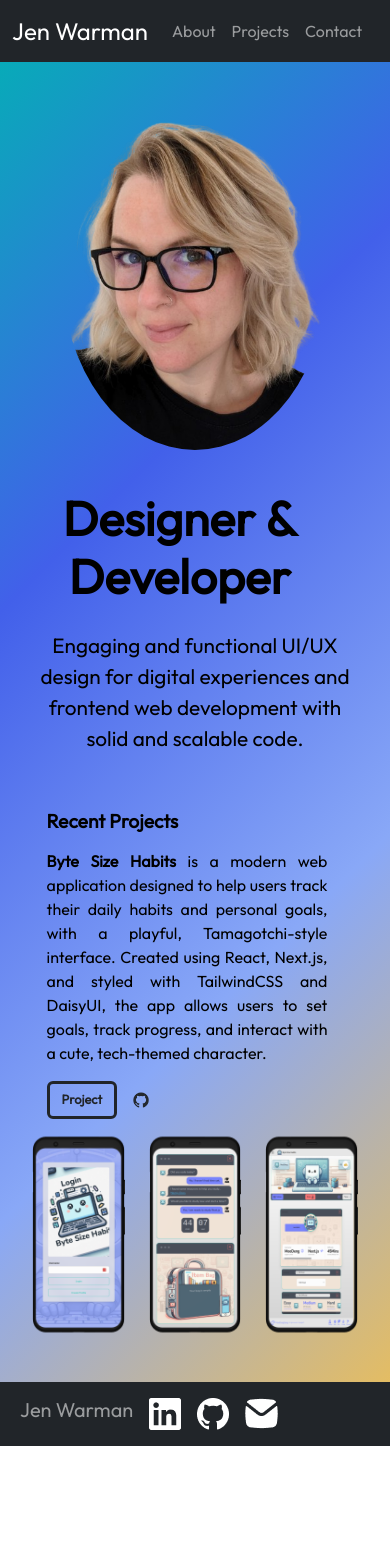
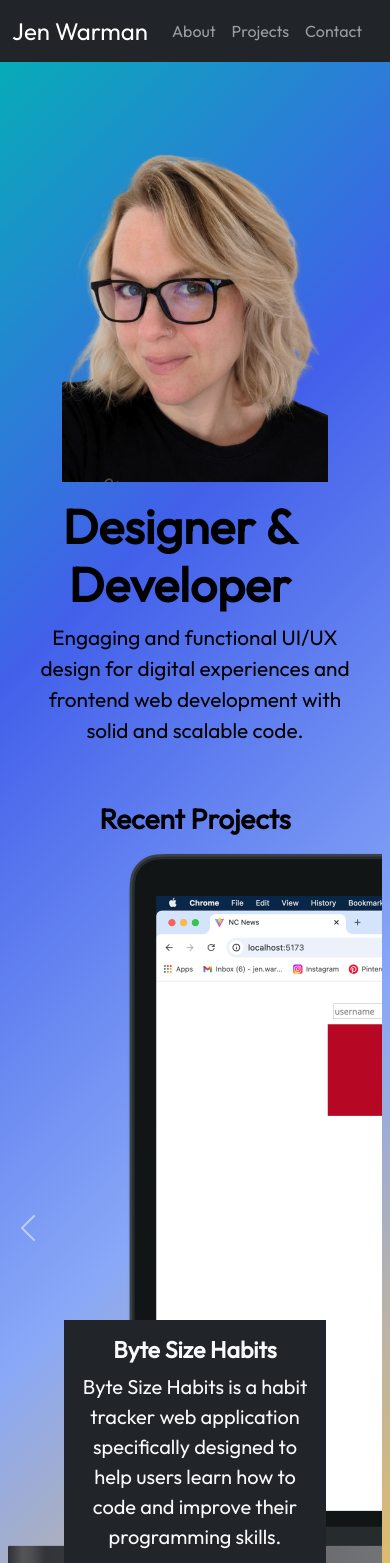
Before and after one commit to JenWarman/portfolio, a React (Vite) app: page / in a window 390 px wide. Shown: the top 1563 px of the page. Before the commit the page ends 1446 px from the top, so only its background shows below. Built offline with nearby package versions, Linux system fonts and the light colour scheme.

Commit message:
carousel styling, links and text.

```diff
--- a/src/App.jsx
+++ b/src/App.jsx
@@ -3,7 +3,7 @@ import Header from './components/Header'
 import 'bootstrap/dist/css/bootstrap.min.css';
 import HeroBar from './components/HeroBar';
 import Footer from './components/Footer';
-import RecentProjects from './components/RecentProjects';
+// import RecentProjects from './components/RecentProjects';
 import { Routes, Route } from 'react-router-dom';
 import About from './components/About';
 import Skills from './components/Skills';
@@ -13,6 +13,7 @@ import ByteSizeHabits from './components/ByteSizeHabits/ByteSizeHabits';
 import BookClubApp from './components/BookClub/BookClubApp';
 import BorderlineArts from './components/BorderlineArts';
 import NCNews from './components/NCNews'
+import ProjectsCarousel from './components/ProjectsCarousel';
 
 
 function App() {
@@ -22,7 +23,7 @@ function App() {
        <div className="content">
       <Header/>
         <Routes>
-          <Route path='/' element={<><HeroBar /><RecentProjects/></>}></Route>
+          <Route path='/' element={<><HeroBar /><ProjectsCarousel/></>}></Route>
             <Route path='/about' element={<><About /><Skills/></>}></Route>
             <Route path='/projects' element={<DesignProjects />}></Route>
             <Route path='/byte-size-habits' element={<ByteSizeHabits/>}></Route>
--- a/src/components/About.jsx
+++ b/src/components/About.jsx
@@ -10,7 +10,7 @@ function About() {
         <Col className="about-text-section" xs={10} md={5}>
           <h1 className="about-title">About Me</h1>
           <h5 className="about-text">
-            Hi, I’m Jen, a passionate software developer with a diverse
+            Hi, I&#39;m Jen, a passionate software developer with a diverse
             background in both creative and technical fields. <br></br>
             <br></br>My journey into the world of web development began in
             Berlin, where I volunteered as a web administrator for the Berlin
--- a/src/components/BorderlineArts.jsx
+++ b/src/components/BorderlineArts.jsx
@@ -24,13 +24,13 @@ function BorderlineArts() {
               >
                 <strong></strong>
               </Link>
-              Redesign of a local mental health charity’s website as part of
+              Redesign of a local mental health charity&#39;s website as part of
               their online initiative to rebrand for their 10 year anniversary.
               <br></br>
               <br></br>
               The redesign focussed on two key areas, rebranding and updating
               the design of the website but to also improve accessibility and
-              ease of information. This was achieved using Wix’s customisable
+              ease of information. This was achieved using Wix&#39;s customisable
               website builder and Content Management Software in addition to
               Wave to ensure high accessibility standards.
             </h5>
--- a/src/components/NCNews.jsx
+++ b/src/components/NCNews.jsx
@@ -20,7 +20,7 @@ export default function NCNews() {
               to="https://github.com/JenWarman/nc-news-react-app"
             >
               <strong>NC News</strong>
-            </Link>{" "}
+            </Link>
             is a social news platform that allows the user to fetch news
             articles based on a search criteria, post comments and like
             articles.
@@ -88,7 +88,7 @@ export default function NCNews() {
                 <span>
                   <strong>Backend.</strong> This project uses PostgreSQL to
                   manage new articles, user information and comments with the
-                  use of a RESTful API backend.{" "}
+                  use of a RESTful API backend.
                 </span>
               </h5>
             </li>
--- a/src/components/Projects.jsx
+++ b/src/components/Projects.jsx
@@ -73,8 +73,8 @@ function Projects() {
               </h2>
             </Link>
             <p className="projects-text">
-              Redesign of a local mental health charity’s website as part of
-              their online initiative to rebrand for their 10 year anniversary.{" "}
+              Redesign of a local mental health charity&#39;s website as part of
+              their online initiative to rebrand for their 10 year anniversary.
             </p>
             <Link to="/borderline-arts">
               <Button className="project-button" variant="outline-dark">
--- /dev/null
+++ b/src/components/ProjectsCarousel.jsx
@@ -0,0 +1,61 @@
+import Carousel from "react-bootstrap/Carousel";
+import { Container, Image } from "react-bootstrap";
+import { Link } from "react-router-dom";
+
+function ProjectsCarousel() {
+  return (
+    <Container className="p-2">
+      <h2 className="text-center fs-1 fw-bold pb-2 ">
+        <Link className="recent-projects-link" to="/projects">
+          Recent Projects
+        </Link>
+      </h2>
+      <Carousel>
+        <Carousel.Item>
+          <Image src="../NCNews.png" />
+          <Carousel.Caption className="text-bg-dark p-3">
+            <h3 className="fw-bold fs-3 text-light">Not Art</h3>
+            <p className="fs-5 text-light">
+              A web application bringing Nottingham&#39;s creative community
+              together, allowing the user to search for and sign up for art and
+              cultural events in their area.
+            </p>
+          </Carousel.Caption>
+        </Carousel.Item>
+        <Carousel.Item>
+          <Image src="../NCNews.png" />
+          <Carousel.Caption className="text-bg-dark p-3">
+            <h3 className="fw-bold fs-3 text-light">Byte Size Habits</h3>
+            <p className="fs-5 text-light">
+              Byte Size Habits is a habit tracker web application specifically
+              designed to help users learn how to code and improve their
+              programming skills.
+            </p>
+          </Carousel.Caption>
+        </Carousel.Item>
+        <Carousel.Item>
+          <Image src="../NCNews.png" />
+          <Carousel.Caption className="text-bg-dark p-3">
+            <h3 className="fw-bold fs-3 text-light">NC News</h3>
+            <p className="fs-5 text-light">
+              A social news aggregation, web content rating and discussion
+              website.
+            </p>
+          </Carousel.Caption>
+        </Carousel.Item>
+        <Carousel.Item>
+          <Image src="../NCNews.png" />
+          <Carousel.Caption className="text-bg-dark p-3">
+            <h3 className="fw-bold fs-3 text-light">Borderline Arts</h3>
+            <p className="fs-5 text-light">
+              Redesign of a local mental health charity’s website as part of
+              their online initiative to rebrand for their 10 year anniversary.
+            </p>
+          </Carousel.Caption>
+        </Carousel.Item>
+      </Carousel>
+    </Container>
+  );
+}
+
+export default ProjectsCarousel;
--- a/src/index.css
+++ b/src/index.css
@@ -55,10 +55,10 @@ a#header-title.navbar-brand {
 .profile-image {
   width: 80%;
   margin: 1rem;
-  border-radius: 50%;
+  /* border-radius: 50%; */
 }
 
-.recent-projects.container {
+/* .recent-projects.container {
   padding: 1rem;
 }
 
@@ -77,7 +77,7 @@ a#header-title.navbar-brand {
   padding-right: 1rem;
   padding-top: 0.5rem;
   text-align: justify;
-}
+} */
 .recent-projects-link {
   text-decoration: none;
   color: black;
@@ -87,9 +87,6 @@ a#header-title.navbar-brand {
   color: #2c76ff;
 }
 
-.about-section {
-  margin-bottom: 4rem;
-}
 .about-row.row {
   justify-content: center;
 }
@@ -179,8 +176,8 @@ a#header-title.navbar-brand {
 }
 
 .container {
-  padding-top: 5rem;
-  padding-bottom: 5rem;
+  padding-top: 3rem;
+  padding-bottom: 3rem;
 }
 .byte-size-title {
   font-weight: bold;
@@ -346,9 +343,9 @@ iframe {
       background-position: 0% 50%;
     }
   }
-  .container {
+  /* .container {
     padding: 0;
-  }
+  } */
   .nav-bar {
     font-size: 0.7rem;
     width: 100%;
@@ -366,7 +363,7 @@ iframe {
   }
   .hero-bar {
     max-width: 100vw;
-    margin: 1rem;
+    /* margin: 1rem; */
   }
   .hero-row {
     justify-content: center;
@@ -376,8 +373,8 @@ iframe {
   }
   .media-hero-header {
     display: block;
-    margin-top: 1.5rem;
-    margin-bottom: 1.5rem;
+    /* margin-top: 1.5rem;
+    margin-bottom: 1.5rem; */
     font-weight: bold;
     font-size: 3rem;
     text-align: center;
@@ -390,18 +387,18 @@ iframe {
     padding-left: 1rem;
     padding-right: 1rem;
   }
-  .recent-projects.container {
+  /* .recent-projects.container {
     margin: 0 auto;
     padding: 2rem;
     padding-bottom: 2rem;
-  }
+  } */
   .designer-hero-sub-header {
     display: none;
   }
   .developer-hero-sub-header {
     display: none;
   }
-  .recent-projects-title {
+  /* .recent-projects-title {
     font-size: 1.4rem;
   }
   .recent-projects-row {
@@ -413,10 +410,10 @@ iframe {
     position: absolute;
     width: 100vw;
     z-index: 1;
-  }
+  } */
   .about-section {
     max-width: 100vw;
-    margin: 2rem;
+    /* margin: 2rem; */
   }
   .about-row {
     justify-content: center;
@@ -428,9 +425,9 @@ iframe {
   .about-text {
     margin: 0 auto;
     font-size: 1rem;
-    margin-bottom: 2rem;
+    /* margin-bottom: 2rem; */
   }
-  .skills-circle {
+  /* .skills-circle {
     width: 2.5rem;
     height: 2.5rem;
     display: flex;
@@ -439,9 +436,9 @@ iframe {
     color: #ffff;
     font-size: 30px;
     text-align: center;
-  }
+  } */
   .skills.container {
-    margin-top: 3rem;
+    /* margin-top: 3rem; */
     margin-bottom: 2rem;
     justify-content: center;
     font-weight: 1rem;
```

---*---

**Work order:** Scan the data above, please, and give the number of lines where the word "their" occurs, with no further text.

**Task result:** 6